Why Does My Car Smell Like Rotten Eggs?
There are three most common causes of a rotten egg smell in a car. They are a defective or broken catalytic converter (cat), an old transmission fluid leak, and fuel system issues.
Cause 1. A Leak in The Exhaust System
The exhaust system is designed to filter out pollutants, moisture and other harmful gases. However, if the car has a leak in its exhaust system somewhere close to the engine or around the catalytic converter, hydrogen sulfide may find its way into the passenger compartment.
A catalytic converter handles the minimization of toxic emissions. It does so by changing the hydrogen sulfide produced in your car to non-toxic gases like sulfur dioxide. The failure of the converter to perform this task will lead to the emergence of a rotten egg smell.
What you think is a rotten egg smell is most likely the smell of the element known as sulfur.
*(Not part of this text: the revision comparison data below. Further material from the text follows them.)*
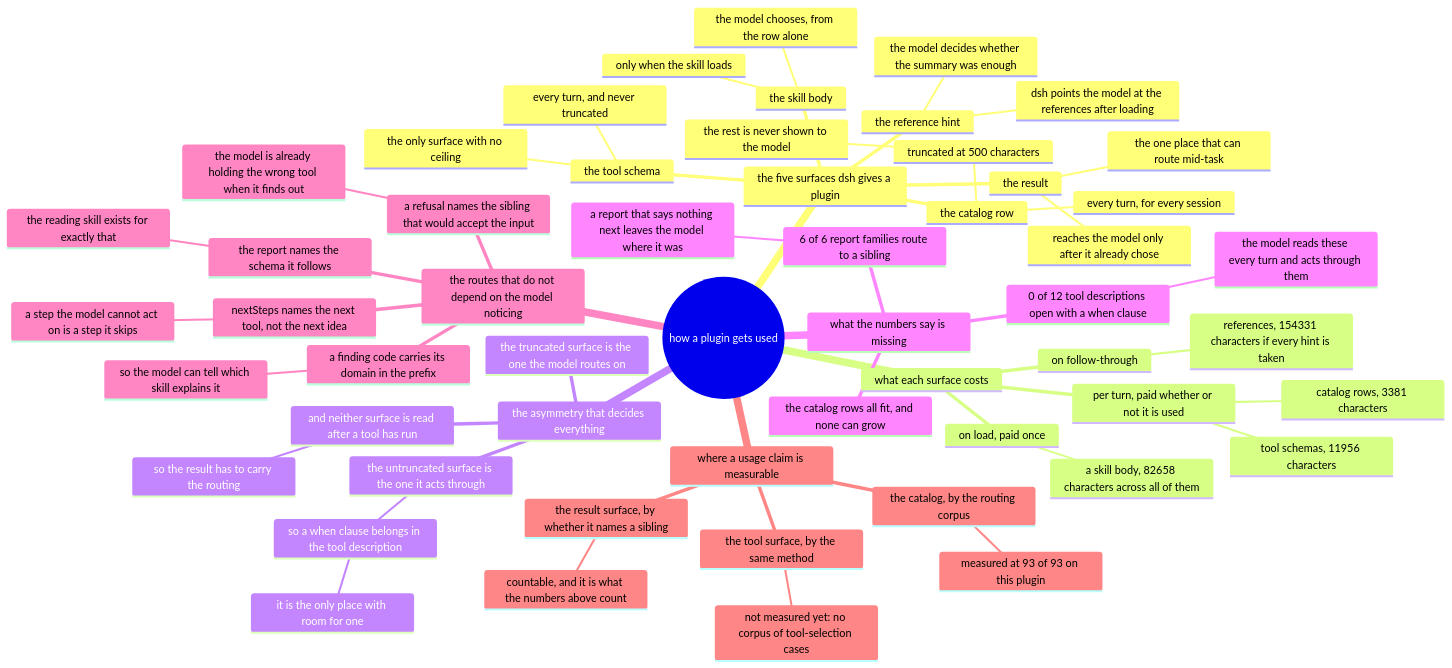
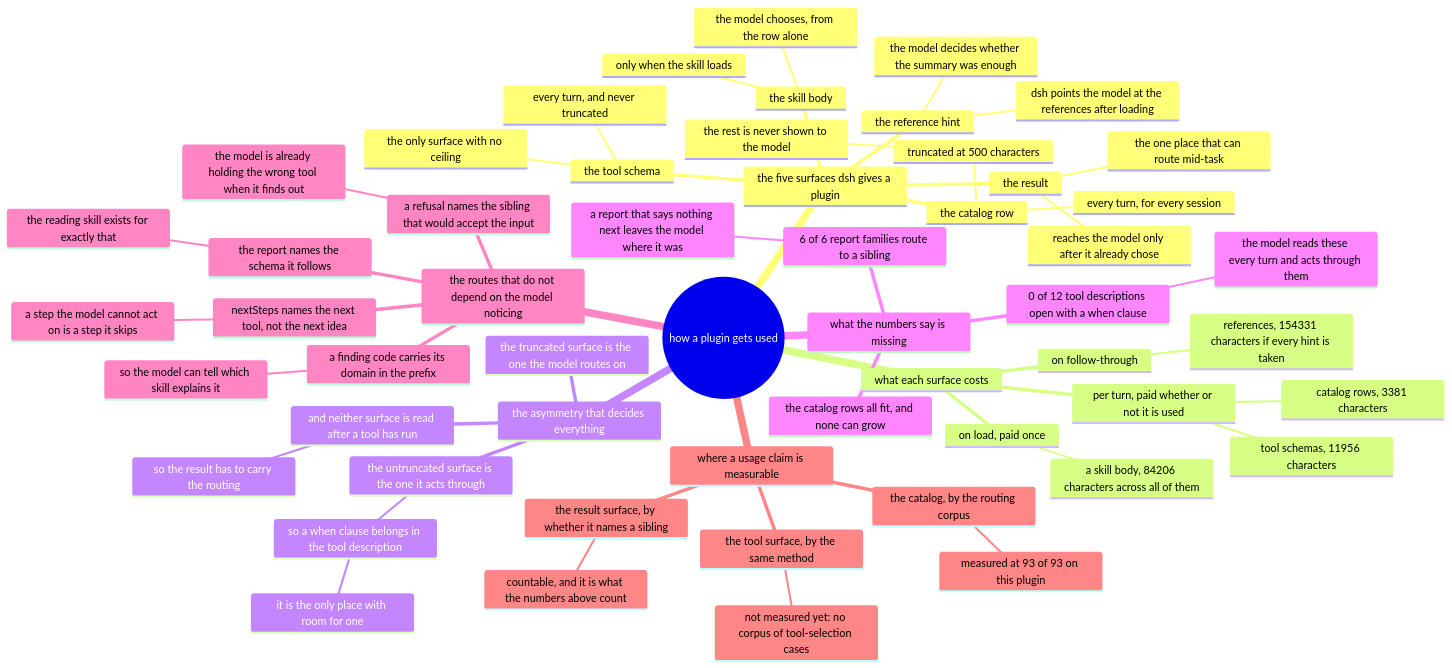
Before and after one commit to AmethystLuna/dsh-model-everything: the diagram in docs/usage/mindmap.mmd, drawn with Mermaid. The commit also changed 12 other files, not shown here.

```diff
--- a/docs/usage/mindmap.mmd
+++ b/docs/usage/mindmap.mmd
@@ -1,56 +1,56 @@
 mindmap
 root((how a plugin gets used))
   the five surfaces dsh gives a plugin
     the catalog row
       every turn, for every session
       truncated at 500 characters
         the rest is never shown to the model
     the skill body
       only when the skill loads
       the model chooses, from the row alone
     the reference hint
       dsh points the model at the references after loading
       the model decides whether the summary was enough
     the tool schema
       every turn, and never truncated
       the only surface with no ceiling
     the result
       reaches the model only after it already chose
       the one place that can route mid-task
   what each surface costs
     per turn, paid whether or not it is used
       catalog rows, 3381 characters
       tool schemas, 11956 characters
     on load, paid once
-      a skill body, 82658 characters across all of them
+      a skill body, 84206 characters across all of them
     on follow-through
       references, 154331 characters if every hint is taken
   the asymmetry that decides everything
     the truncated surface is the one the model routes on
     the untruncated surface is the one it acts through
       so a when clause belongs in the tool description
         it is the only place with room for one
     and neither surface is read after a tool has run
       so the result has to carry the routing
   what the numbers say is missing
     0 of 12 tool descriptions open with a when clause
       the model reads these every turn and acts through them
     6 of 6 report families route to a sibling
       a report that says nothing next leaves the model where it was
     the catalog rows all fit, and none can grow
   the routes that do not depend on the model noticing
     a refusal names the sibling that would accept the input
       the model is already holding the wrong tool when it finds out
     nextSteps names the next tool, not the next idea
       a step the model cannot act on is a step it skips
     a finding code carries its domain in the prefix
       so the model can tell which skill explains it
     the report names the schema it follows
       the reading skill exists for exactly that
   where a usage claim is measurable
     the catalog, by the routing corpus
       measured at 93 of 93 on this plugin
     the tool surface, by the same method
       not measured yet: no corpus of tool-selection cases
     the result surface, by whether it names a sibling
       countable, and it is what the numbers above count
```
The fuel used by your car has hydrogen sulfide, which contains this element.
What to do?
Inspect the catalytic converter for faults or signs of physical damage. You will need to purchase a new one if it looks damaged or faulty. The best and safest step to take is to replace the cat. You can use the catalytic converter cleaner to clear out blockages, but it may not be effective at eliminating the smell. Shift the suspicion to other vehicle parts if the cat looks OK.
You can use an OBDII Scanner to inspect the problem.
Cause 2. Old Transmission Fluid Leak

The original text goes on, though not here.